We write our diary entries in public on Facebook. We send letters to our friends on Medium. Our culture tells us that it’s somehow silly or wasteful to put words down in any form without the possibility, however slim, of achieving something grand with them. There has to be an agenda, right? “You never know.”
Because stuff can happen. You write a blog post and get a book deal. You make a joke on Twitter and someone hires you to write on a sitcom. You take a stand on LinkedIn about “values” and a big corporation appoints you their Chief Humanity Officer.
One day soon, Ken in Minnesota will demonstrate such wit and curatorial savvy on his Facebook-enabled grocery list app that Whole Foods will appoint him their “aisle ambassador.”

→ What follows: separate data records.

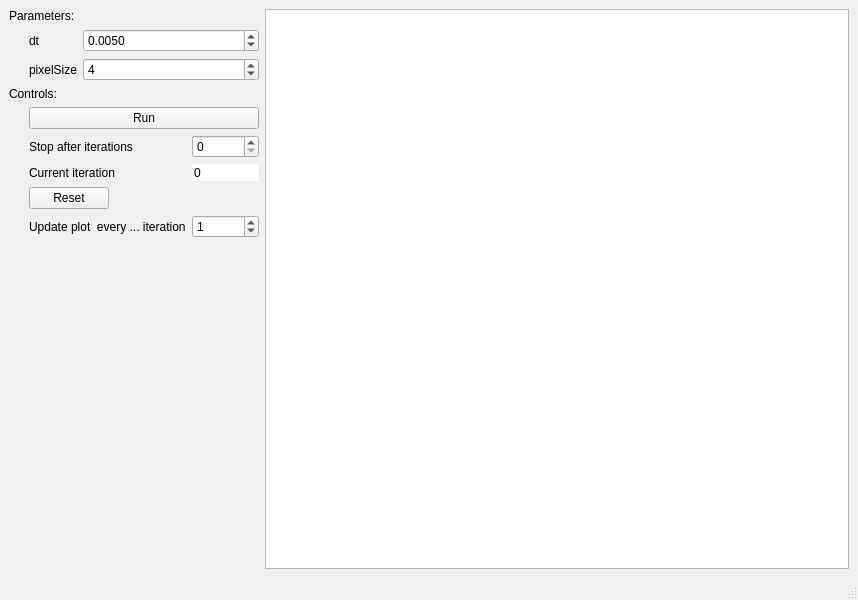
The window that quantum3body_simulation_window.ui (dev-zero/quantum3body) describes before a commit, drawn with Qt 5.
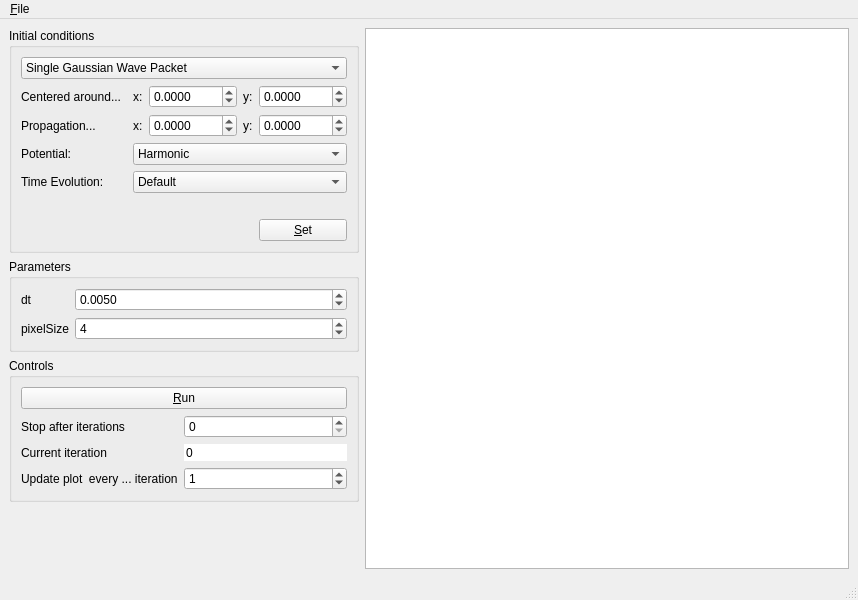
The same window after the commit.

```diff
--- a/quantum3body_simulation_window.ui
+++ b/quantum3body_simulation_window.ui
@@ -18,17 +18,211 @@
     <item>
      <layout class="QVBoxLayout" name="verticalLayout">
       <item>
+       <widget class="QGroupBox" name="formGroupBox">
+        <property name="title">
+         <string>Initial conditions</string>
+        </property>
+        <property name="flat">
+         <bool>true</bool>
+        </property>
+        <layout class="QGridLayout" name="gridLayout">
+         <item row="0" column="0" colspan="6">
+          <widget class="QComboBox" name="comboBox">
+           <item>
+            <property name="text">
+             <string>Single Gaussian Wave Packet</string>
+            </property>
+           </item>
+          </widget>
+         </item>
+         <item row="1" column="0">
        <widget class="QLabel" name="label">
         <property name="text">
-         <string>Parameters:</string>
+            <string>Centered around...</string>
         </property>
        </widget>
       </item>
+         <item row="1" column="5">
+          <widget class="QDoubleSpinBox" name="initialPositionY">
+           <property name="decimals">
+            <number>4</number>
+           </property>
+           <property name="minimum">
+            <double>-1000.000000000000000</double>
+           </property>
+           <property name="maximum">
+            <double>1000.000000000000000</double>
+           </property>
+           <property name="singleStep">
+            <double>0.100000000000000</double>
+           </property>
+          </widget>
+         </item>
+         <item row="1" column="4">
+          <widget class="QLabel" name="label_4">
+           <property name="text">
+            <string>y:</string>
+           </property>
+          </widget>
+         </item>
+         <item row="1" column="2">
+          <widget class="QLabel" name="label_8">
+           <property name="text">
+            <string>x:</string>
+           </property>
+          </widget>
+         </item>
+         <item row="1" column="3">
+          <widget class="QDoubleSpinBox" name="initialPositionX">
+           <property name="decimals">
+            <number>4</number>
+           </property>
+           <property name="minimum">
+            <double>-1000.000000000000000</double>
+           </property>
+           <property name="maximum">
+            <double>1000.000000000000000</double>
+           </property>
+           <property name="singleStep">
+            <double>0.100000000000000</double>
+           </property>
+          </widget>
+         </item>
+         <item row="2" column="0">
+          <widget class="QLabel" name="label_9">
+           <property name="text">
+            <string>Propagation...</string>
+           </property>
+          </widget>
+         </item>
+         <item row="2" column="2">
+          <widget class="QLabel" name="label_10">
+           <property name="text">
+            <string>x:</string>
+           </property>
+          </widget>
+         </item>
+         <item row="2" column="4">
+          <widget class="QLabel" name="label_11">
+           <property name="text">
+            <string>y:</string>
+           </property>
+          </widget>
+         </item>
+         <item row="2" column="3">
+          <widget class="QDoubleSpinBox" name="initialPropagationX">
+           <property name="decimals">
+            <number>4</number>
+           </property>
+           <property name="minimum">
+            <double>-1000.000000000000000</double>
+           </property>
+           <property name="maximum">
+            <double>1000.000000000000000</double>
+           </property>
+           <property name="singleStep">
+            <double>0.100000000000000</double>
+           </property>
+          </widget>
+         </item>
+         <item row="2" column="5">
+          <widget class="QDoubleSpinBox" name="initialPropagationY">
+           <property name="decimals">
+            <number>4</number>
+           </property>
+           <property name="minimum">
+            <double>-1000.000000000000000</double>
+           </property>
+           <property name="maximum">
+            <double>1000.000000000000000</double>
+           </property>
+           <property name="singleStep">
+            <double>0.100000000000000</double>
+           </property>
+          </widget>
+         </item>
+         <item row="6" column="5">
+          <widget class="QPushButton" name="reset">
+           <property name="text">
+            <string>&amp;Set</string>
+           </property>
+          </widget>
+         </item>
+         <item row="5" column="0" colspan="6">
+          <spacer name="verticalSpacer_2">
+           <property name="orientation">
+            <enum>Qt::Vertical</enum>
+           </property>
+           <property name="sizeType">
+            <enum>QSizePolicy::Fixed</enum>
+           </property>
+           <property name="sizeHint" stdset="0">
+            <size>
+             <width>20</width>
+             <height>20</height>
+            </size>
+           </property>
+          </spacer>
+         </item>
+         <item row="3" column="0">
+          <widget class="QLabel" name="label_12">
+           <property name="text">
+            <string>Potential:</string>
+           </property>
+          </widget>
+         </item>
+         <item row="3" column="2" colspan="4">
+          <widget class="QComboBox" name="initialPotential">
       <item>
+            <property name="text">
+             <string>Harmonic</string>
+            </property>
+           </item>
+           <item>
+            <property name="text">
+             <string>Zero</string>
+            </property>
+           </item>
+           <item>
+            <property name="text">
+             <string>Quantum Restricted 3-Body</string>
+            </property>
+           </item>
+          </widget>
+         </item>
+         <item row="4" column="0">
+          <widget class="QLabel" name="label_13">
+           <property name="text">
+            <string>Time Evolution:</string>
+           </property>
+          </widget>
+         </item>
+         <item row="4" column="2" colspan="4">
+          <widget class="QComboBox" name="initialTimeEvolution">
+           <item>
+            <property name="text">
+             <string>Default</string>
+            </property>
+           </item>
+           <item>
+            <property name="text">
+             <string>Quantum Restricted 3-Body</string>
+            </property>
+           </item>
+          </widget>
+         </item>
+        </layout>
+       </widget>
+      </item>
+      <item>
+       <widget class="QGroupBox" name="">
+        <property name="title">
+         <string>Parameters</string>
+        </property>
+        <property name="flat">
+         <bool>true</bool>
+        </property>
        <layout class="QFormLayout" name="formLayout">
-        <property name="leftMargin">
-         <number>20</number>
-        </property>
         <item row="0" column="0">
          <widget class="QLabel" name="label_2">
           <property name="text">
@@ -67,26 +261,24 @@
          </widget>
         </item>
        </layout>
-      </item>
-      <item>
-       <widget class="QLabel" name="label_4">
-        <property name="text">
-         <string>Controls:</string>
-        </property>
        </widget>
       </item>
       <item>
+       <widget class="QGroupBox" name="">
+        <property name="title">
+         <string>Controls</string>
+        </property>
+        <property name="flat">
+         <bool>true</bool>
+        </property>
        <layout class="QFormLayout" name="formLayout_2">
         <property name="fieldGrowthPolicy">
          <enum>QFormLayout::AllNonFixedFieldsGrow</enum>
         </property>
-        <property name="leftMargin">
-         <number>20</number>
-        </property>
         <item row="0" column="0" colspan="2">
          <widget class="QPushButton" name="run">
           <property name="text">
-           <string>Run</string>
+            <string>&amp;Run</string>
           </property>
           <property name="checkable">
            <bool>true</bool>
@@ -133,13 +325,6 @@
           </property>
          </widget>
         </item>
-        <item row="3" column="0">
-         <widget class="QPushButton" name="reset">
-          <property name="text">
-           <string>Reset</string>
-          </property>
-         </widget>
-        </item>
         <item row="4" column="0">
          <widget class="QLabel" name="label_7">
           <property name="text">
@@ -161,6 +346,7 @@
          </widget>
         </item>
        </layout>
+       </widget>
       </item>
       <item>
        <spacer name="verticalSpacer">
@@ -219,6 +405,13 @@
      <height>22</height>
     </rect>
    </property>
+   <widget class="QMenu" name="menu_File">
+    <property name="title">
+     <string>&amp;File</string>
+    </property>
+    <addaction name="actionE_xit"/>
+   </widget>
+   <addaction name="menu_File"/>
   </widget>
   <widget class="QStatusBar" name="statusbar"/>
  </widget>
```
Left out of the diff: 43 changed lines with no effect on the pictures. Lines whose indentation alone changed are shown as unchanged.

Every time one of us sits down to write words, anywhere, even in the description field on Instagram, deep down we’re profoundly aware of the potential and the danger of those words, even if only subconsciously. With the “right” words, a VIP in our industry might reach out and forge a career-altering connection with us. The “wrong” words, and we might become an object of national ridicule. Or a leading Republican Presidential candidate. Or both.
Why is this important? Because it’s destroying our writing.